If you really can increase sales by dealing with embarrassment as a consumer behavior, then that becomes a design factor for both products and processes. It would also call in to question existing practices. The one that jumps immediately to mind is retail clothing. Without even going to the extreme of the ‘What not to wear’ show that just went off the air, I suspect this is an area that is fraught with potential personal embarrassment for customers. Clothing choices are a) incredibly personal b) something that no matter how old you are seem like you should already know how to do and c) are known to be ruthlessly judged pretty much universally. That all being said, I think most people, given the opportunity to spend a day with a professional wardrobe stylist (say they won it for free) would take advantage of it. (As long as it wasn’t being televised) Being fussed with and focused on is something many people appreciate. The closest I can think of to the stylist in retail is when buying a suit. I have had the experience in suit buying with a good salesperson where they are knowledgeable about fit, cloth weight, and cut and hopefully they steer you toward safer choices. Even then though it is less about putting you in to something that based on their expertise really is an exceptional choice and more about what is going to work for you well enough to buy. That does make sense in capturing the sale. Most clothing retailing I’ve been exposed to, even for higher end servicey kinds of stores (for men and women) the experience is about piles and racks of stuff with maybe some glossy posters on the wall of folks that don’t look like you. The staff is usually about pointing you to the right piles and ringing you up. I think the embarrassment factor gets dealt with mainly by leaving you alone which, frankly, I think is what customers have learned to want. This strikes me as a process design failure. It seems to me that there has to be a way to look at the customer experience design for retail clothing and come up with a solution that addresses customer embarrassment, provides a safe environment for customers to see and learn some things stylistically, and works from a business model/cost function standpoint.
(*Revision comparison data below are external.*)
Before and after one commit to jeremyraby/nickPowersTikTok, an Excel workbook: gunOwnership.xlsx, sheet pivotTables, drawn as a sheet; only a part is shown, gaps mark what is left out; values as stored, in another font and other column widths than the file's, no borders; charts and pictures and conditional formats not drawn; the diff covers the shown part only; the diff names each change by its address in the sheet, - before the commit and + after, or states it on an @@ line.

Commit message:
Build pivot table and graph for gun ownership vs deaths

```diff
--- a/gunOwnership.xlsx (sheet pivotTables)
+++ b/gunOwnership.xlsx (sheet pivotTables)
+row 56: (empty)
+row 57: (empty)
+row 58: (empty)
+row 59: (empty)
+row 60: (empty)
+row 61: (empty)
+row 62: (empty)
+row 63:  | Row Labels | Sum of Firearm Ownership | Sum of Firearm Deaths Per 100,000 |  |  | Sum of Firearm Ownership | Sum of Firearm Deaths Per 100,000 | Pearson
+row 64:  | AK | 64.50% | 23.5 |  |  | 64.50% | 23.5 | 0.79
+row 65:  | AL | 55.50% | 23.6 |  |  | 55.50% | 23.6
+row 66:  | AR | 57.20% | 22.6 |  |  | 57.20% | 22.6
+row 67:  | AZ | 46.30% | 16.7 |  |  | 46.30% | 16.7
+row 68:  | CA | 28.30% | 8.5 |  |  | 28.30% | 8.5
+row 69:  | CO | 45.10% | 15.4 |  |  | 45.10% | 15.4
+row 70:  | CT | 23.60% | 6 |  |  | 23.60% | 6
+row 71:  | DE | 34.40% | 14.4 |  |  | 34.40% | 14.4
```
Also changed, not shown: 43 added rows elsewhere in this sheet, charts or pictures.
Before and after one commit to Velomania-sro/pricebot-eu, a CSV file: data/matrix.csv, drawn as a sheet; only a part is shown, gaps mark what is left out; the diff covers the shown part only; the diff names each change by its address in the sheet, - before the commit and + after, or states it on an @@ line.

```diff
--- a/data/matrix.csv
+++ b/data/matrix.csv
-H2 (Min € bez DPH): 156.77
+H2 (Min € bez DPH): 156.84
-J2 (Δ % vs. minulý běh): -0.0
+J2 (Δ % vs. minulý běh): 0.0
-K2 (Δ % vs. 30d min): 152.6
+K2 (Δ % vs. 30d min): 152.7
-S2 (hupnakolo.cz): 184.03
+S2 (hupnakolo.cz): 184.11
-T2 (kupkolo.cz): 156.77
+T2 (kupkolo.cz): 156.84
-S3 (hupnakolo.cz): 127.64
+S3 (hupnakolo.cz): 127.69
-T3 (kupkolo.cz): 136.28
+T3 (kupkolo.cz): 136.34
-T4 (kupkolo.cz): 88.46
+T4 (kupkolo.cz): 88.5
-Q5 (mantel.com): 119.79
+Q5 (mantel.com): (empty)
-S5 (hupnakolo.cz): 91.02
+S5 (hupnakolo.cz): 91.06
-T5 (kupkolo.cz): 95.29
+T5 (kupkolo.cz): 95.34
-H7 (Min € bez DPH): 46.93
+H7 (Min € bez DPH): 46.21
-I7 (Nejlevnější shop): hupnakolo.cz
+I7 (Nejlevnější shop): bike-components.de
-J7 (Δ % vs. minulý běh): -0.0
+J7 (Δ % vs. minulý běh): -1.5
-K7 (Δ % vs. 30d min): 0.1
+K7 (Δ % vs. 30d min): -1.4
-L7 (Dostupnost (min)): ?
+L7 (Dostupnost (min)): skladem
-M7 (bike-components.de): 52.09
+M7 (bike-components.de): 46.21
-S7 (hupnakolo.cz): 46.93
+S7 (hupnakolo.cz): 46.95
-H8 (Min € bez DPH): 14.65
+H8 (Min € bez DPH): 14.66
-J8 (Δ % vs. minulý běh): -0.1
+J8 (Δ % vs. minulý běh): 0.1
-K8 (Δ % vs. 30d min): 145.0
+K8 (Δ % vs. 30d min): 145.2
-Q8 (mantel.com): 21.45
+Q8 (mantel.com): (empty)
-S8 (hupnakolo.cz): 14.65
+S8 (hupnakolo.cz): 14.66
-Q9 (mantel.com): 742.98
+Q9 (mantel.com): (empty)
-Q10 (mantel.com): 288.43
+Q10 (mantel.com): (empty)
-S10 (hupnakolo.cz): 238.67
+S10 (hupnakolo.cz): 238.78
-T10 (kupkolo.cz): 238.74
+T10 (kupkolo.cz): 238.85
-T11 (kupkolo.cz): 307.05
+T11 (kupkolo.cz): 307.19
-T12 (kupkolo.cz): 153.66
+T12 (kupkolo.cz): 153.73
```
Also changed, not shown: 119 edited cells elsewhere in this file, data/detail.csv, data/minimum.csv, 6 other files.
On a tangential note, if embarrassment is a powerful factor to be dealt with in customer experience design, I wonder what other overlooked factors there are lurking out there.